▸ **EXERCISE INSTRUCTIONS**: Filter the data below for the string "Mern" and copy each matching line.

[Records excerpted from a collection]
........

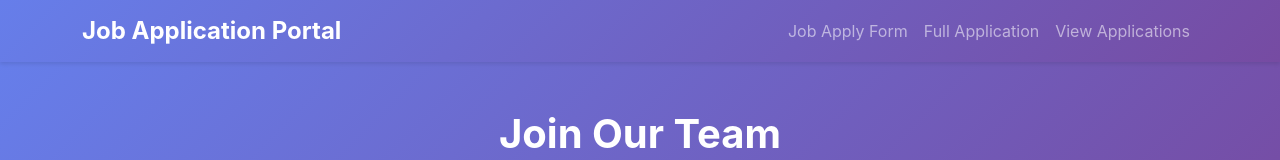
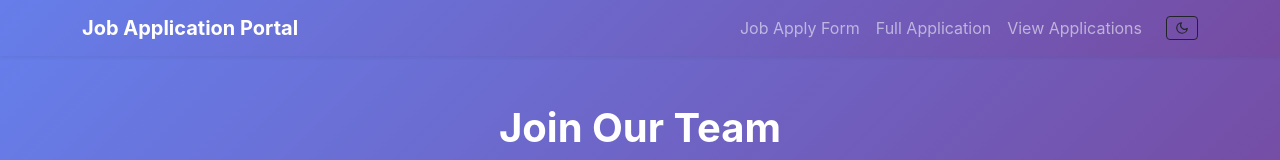
Before and after one commit to TrickyVikram/multi-technology-AI-based, a React (Create React App) app in the folder Mern/job-application-mern/client/: page / in a window 1280 px wide. Shown: the top 160 px of the page. Built offline with nearby package versions, Linux system fonts and the light colour scheme; no server answers.

Commit message:
feat: Add theme toggle functionality with context and styling

```diff
--- a/Mern/job-application-mern/client/src/App.js
+++ b/Mern/job-application-mern/client/src/App.js
@@ -1,6 +1,7 @@
 import React from 'react';
 import { Routes, Route } from 'react-router-dom';
 import { Container, Navbar, Nav } from 'react-bootstrap';
+import ThemeToggle from './components/ThemeToggle';
 import JobApplicationForm from './components/JobApplicationForm';
 import JobApplyForm from './components/JobApplyForm';
 import ApplicationSuccess from './components/ApplicationSuccess';
@@ -17,10 +18,13 @@ function App() {
                     </Navbar.Brand>
                     <Navbar.Toggle aria-controls="basic-navbar-nav" />
                     <Navbar.Collapse id="basic-navbar-nav">
-                        <Nav className="ms-auto">
+                        <Nav className="ms-auto align-items-center">
                             <Nav.Link href="/">Job Apply Form</Nav.Link>
                             <Nav.Link href="/full-form">Full Application</Nav.Link>
                             <Nav.Link href="/applications">View Applications</Nav.Link>
+                            <Nav.Item className="ms-3">
+                                <ThemeToggle />
+                            </Nav.Item>
                         </Nav>
                     </Navbar.Collapse>
                 </Container>
--- /dev/null
+++ b/Mern/job-application-mern/client/src/components/ThemeToggle.js
@@ -0,0 +1,22 @@
+import React, { useContext } from 'react';
+import { ThemeContext } from '../context/ThemeContext';
+import { Button } from 'react-bootstrap';
+import { FiSun, FiMoon } from 'react-icons/fi';
+
+const ThemeToggle = ({ size = 'sm' }) => {
+    const { theme, toggleTheme } = useContext(ThemeContext);
+
+    return (
+        <Button
+            variant={theme === 'dark' ? 'outline-light' : 'outline-dark'}
+            size={size}
+            onClick={toggleTheme}
+            aria-label={`Switch to ${theme === 'dark' ? 'light' : 'dark'} theme`}
+            className="d-flex align-items-center"
+        >
+            {theme === 'dark' ? <FiSun /> : <FiMoon />}
+        </Button>
+    );
+};
+
+export default ThemeToggle;
--- /dev/null
+++ b/Mern/job-application-mern/client/src/context/ThemeContext.js
@@ -0,0 +1,45 @@
+import React, { createContext, useState, useEffect } from 'react';
+
+export const ThemeContext = createContext({
+    theme: 'light',
+    toggleTheme: () => { }
+});
+
+export const ThemeProvider = ({ children }) => {
+    const [theme, setTheme] = useState('light');
+
+    // Initialize theme from localStorage or system preference
+    useEffect(() => {
+        try {
+            const stored = localStorage.getItem('theme');
+            if (stored === 'light' || stored === 'dark') {
+                setTheme(stored);
+                document.documentElement.setAttribute('data-theme', stored);
+            } else {
+                // Fallback to prefers-color-scheme
+                const prefersDark = window.matchMedia && window.matchMedia('(prefers-color-scheme: dark)').matches;
+                const initial = prefersDark ? 'dark' : 'light';
+                setTheme(initial);
+                document.documentElement.setAttribute('data-theme', initial);
+            }
+        } catch (e) {
+            console.error('Error reading theme from localStorage', e);
+            document.documentElement.setAttribute('data-theme', 'light');
+        }
+    }, []);
+
+    const toggleTheme = () => {
+        setTheme(prev => {
+            const next = prev === 'light' ? 'dark' : 'light';
+            try { localStorage.setItem('theme', next); } catch (e) { console.error(e); }
+            document.documentElement.setAttribute('data-theme', next);
+            return next;
+        });
+    };
+
+    return (
+        <ThemeContext.Provider value={{ theme, toggleTheme }}>
+            {children}
+        </ThemeContext.Provider>
+    );
+};
--- a/Mern/job-application-mern/client/src/index.css
+++ b/Mern/job-application-mern/client/src/index.css
@@ -212,21 +212,262 @@ code {
     }
 }
 
+/* Theme variables (light/dark) applied via data-theme attribute on <html> */
+:root {
+    --bg: #ffffff;
+    --surface: #ffffff;
+    --text: #212529;
+    --muted: #6c757d;
+    --primary: #007bff;
+    --primary-700: #0056b3;
+    --success: #28a745;
+    --header-gradient-start: #667eea;
+    --header-gradient-end: #764ba2;
+    --card-shadow: rgba(0, 0, 0, 0.08);
+}
+
+/* Dark theme overrides */
+html[data-theme='dark'] {
+    --bg: #0f1720;
+    --surface: #0b1220;
+    --text: #e6eef8;
+    --muted: #9aa6b2;
+    --primary: #4f8cff;
+    --primary-700: #2e6fe6;
+    --success: #37d67a;
+    --header-gradient-start: #2b2f5a;
+    --header-gradient-end: #2d2b4f;
+    --card-shadow: rgba(0, 0, 0, 0.5);
+}
+
+html[data-theme='light'] {
+    /* ensure defaults for light */
+}
+
+/* Base */
+* {
+    box-sizing: border-box;
+}
+
+body {
+    margin: 0;
+    font-family: -apple-system, BlinkMacSystemFont, 'Segoe UI', 'Roboto', 'Oxygen',
+        'Ubuntu', 'Cantarell', 'Fira Sans', 'Droid Sans', 'Helvetica Neue',
+        sans-serif;
+    -webkit-font-smoothing: antialiased;
+    -moz-osx-font-smoothing: grayscale;
+    background-color: var(--bg);
+    color: var(--text);
+}
+
+code {
+    font-family: source-code-pro, Menlo, Monaco, Consolas, 'Courier New', monospace;
+}
+
+/* Custom scrollbar */
+::-webkit-scrollbar {
+    width: 8px;
+}
+
+::-webkit-scrollbar-track {
+    background: rgba(0, 0, 0, 0.04);
+}
+
+::-webkit-scrollbar-thumb {
+    background: rgba(0, 0, 0, 0.2);
+    border-radius: 4px;
+}
+
+/* Form styling */
+.form-container {
+    background: var(--surface);
+    border-radius: 12px;
+    box-shadow: 0 6px 18px var(--card-shadow);
+    padding: 2rem;
+    margin: 2rem auto;
+    max-width: 900px;
+}
+
+.form-section {
+    margin-bottom: 2rem;
+    padding-bottom: 1.5rem;
+    border-bottom: 1px solid rgba(0, 0, 0, 0.06);
+}
+
+.form-section:last-child {
+    border-bottom: none;
+    margin-bottom: 0;
+}
+
+.form-section h3 {
+    color: var(--text);
+    margin-bottom: 1rem;
+    font-size: 1.25rem;
+    font-weight: 600;
+}
+
+.form-control:focus {
+    border-color: var(--primary);
+    box-shadow: 0 0 0 0.12rem rgba(0, 123, 255, 0.12);
+}
+
+.btn-primary {
+    background-color: var(--primary);
+    border-color: var(--primary);
+    padding: 0.75rem 2rem;
+    font-weight: 600;
+    border-radius: 6px;
+    transition: all 0.18s ease;
+}
+
+.btn-primary:hover {
+    background-color: var(--primary-700);
+    border-color: var(--primary-700);
+    transform: translateY(-1px);
+}
+
+.btn-secondary {
+    background-color: var(--muted);
+    border-color: var(--muted);
+    padding: 0.75rem 2rem;
+    font-weight: 600;
+    border-radius: 6px;
+    transition: all 0.18s ease;
+}
+
+.btn-secondary:hover {
+    opacity: 0.95;
+    transform: translateY(-1px);
+}
+
+/* Header styling */
+.header {
+    background: linear-gradient(135deg, var(--header-gradient-start) 0%, var(--header-gradient-end) 100%);
+    color: white;
+    padding: 3rem 0;
+    text-align: center;
+    margin-bottom: 2rem;
+}
+
+.header h1 {
+    font-size: 2.5rem;
+    font-weight: 700;
+    margin-bottom: 0.5rem;
+}
+
+.header p {
+    font-size: 1.1rem;
+    opacity: 0.9;
+    margin-bottom: 0;
+}
+
+.success-container {
+    text-align: center;
+    padding: 3rem 2rem;
+}
+
+.success-icon {
+    font-size: 4rem;
+    color: var(--success);
+    margin-bottom: 1rem;
+}
+
+.success-title {
+    color: var(--success);
+    font-size: 2rem;
+    font-weight: 700;
+    margin-bottom: 1rem;
+}
+
+.spinner-border-sm {
+    width: 1rem;
+    height: 1rem;
+}
+
+.text-danger {
+    font-size: 0.875rem;
+    margin-top: 0.25rem;
+}
+
+@media (max-width: 768px) {
+    .form-container {
+        margin: 1rem;
+        padding: 1.5rem;
+    }
+
+    .header h1 {
+        font-size: 2rem;
+    }
+
+    .header p {
+        font-size: 1rem;
+    }
+}
+
+/* Skills input styling */
+.skills-container {
+    display: flex;
+    flex-wrap: wrap;
+    gap: 0.5rem;
+    margin-top: 0.5rem;
+}
+
+.skill-tag {
+    background-color: rgba(0, 0, 0, 0.06);
+    border-radius: 20px;
+    padding: 0.25rem 0.75rem;
+    font-size: 0.875rem;
+    display: flex;
+    align-items: center;
+    gap: 0.5rem;
+}
+
+.skill-remove {
+    background: none;
+    border: none;
+    color: var(--muted);
+    cursor: pointer;
+    padding: 0;
+    display: flex;
+    align-items: center;
+}
+
+.skill-remove:hover {
+    color: #dc3545;
+}
+
+/* Animation for form sections */
+.form-section {
+    animation: fadeInUp 0.6s ease-out;
+}
+
+@keyframes fadeInUp {
+    from {
+        opacity: 0;
+        transform: translateY(20px);
+    }
+
+    to {
+        opacity: 1;
+        transform: translateY(0);
+    }
+}
+
 /* Navigation styling */
 .navbar-custom {
-    background: linear-gradient(135deg, #667eea 0%, #764ba2 100%);
-    box-shadow: 0 2px 4px rgba(0, 0, 0, .1);
+    background: linear-gradient(135deg, var(--header-gradient-start) 0%, var(--header-gradient-end) 100%);
+    box-shadow: 0 2px 4px rgba(0, 0, 0, .06);
 }
 
 .navbar-brand {
     font-weight: 700;
-    font-size: 1.5rem;
+    font-size: 1.25rem;
 }
 
 /* Footer styling */
 .footer {
-    background-color: #343a40;
-    color: white;
+    background-color: rgba(0, 0, 0, 0.06);
+    color: var(--muted);
     text-align: center;
     padding: 2rem 0;
     margin-top: 3rem;
--- a/Mern/job-application-mern/client/src/index.js
+++ b/Mern/job-application-mern/client/src/index.js
@@ -5,10 +5,25 @@ import { Toaster } from 'react-hot-toast';
 import 'bootstrap/dist/css/bootstrap.min.css';
 import './index.css';
 import App from './App';
+import { ThemeProvider } from './context/ThemeContext';
+
+// Set initial theme synchronously to avoid FOUC
+try {
+    const stored = localStorage.getItem('theme');
+    if (stored === 'dark' || stored === 'light') {
+        document.documentElement.setAttribute('data-theme', stored);
+    } else {
+        const prefersDark = window.matchMedia && window.matchMedia('(prefers-color-scheme: dark)').matches;
+        document.documentElement.setAttribute('data-theme', prefersDark ? 'dark' : 'light');
+    }
+} catch (e) {
+    document.documentElement.setAttribute('data-theme', 'light');
+}
 
 const root = ReactDOM.createRoot(document.getElementById('root'));
 root.render(
     <React.StrictMode>
+        <ThemeProvider>
             <BrowserRouter>
                 <App />
                 <Toaster
@@ -29,5 +44,6 @@ root.render(
                     }}
                 />
             </BrowserRouter>
+        </ThemeProvider>
     </React.StrictMode>
 );
```
Lines whose indentation alone changed are shown as unchanged.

........

▸ **REPLY TO THE EXERCISE**:
Before and after one commit to TrickyVikram/multi-technology-AI-based, a React (Create React App) app in the folder Mern/job-application-mern/client/: page / in a window 1280 px wide. Shown: the top 160 px of the page. Built offline with nearby package versions, Linux system fonts and the light colour scheme; no server answers.
--- a/Mern/job-application-mern/client/src/App.js
+++ b/Mern/job-application-mern/client/src/App.js
+++ b/Mern/job-application-mern/client/src/components/ThemeToggle.js
+++ b/Mern/job-application-mern/client/src/context/ThemeContext.js
--- a/Mern/job-application-mern/client/src/index.css
+++ b/Mern/job-application-mern/client/src/index.css
--- a/Mern/job-application-mern/client/src/index.js
+++ b/Mern/job-application-mern/client/src/index.js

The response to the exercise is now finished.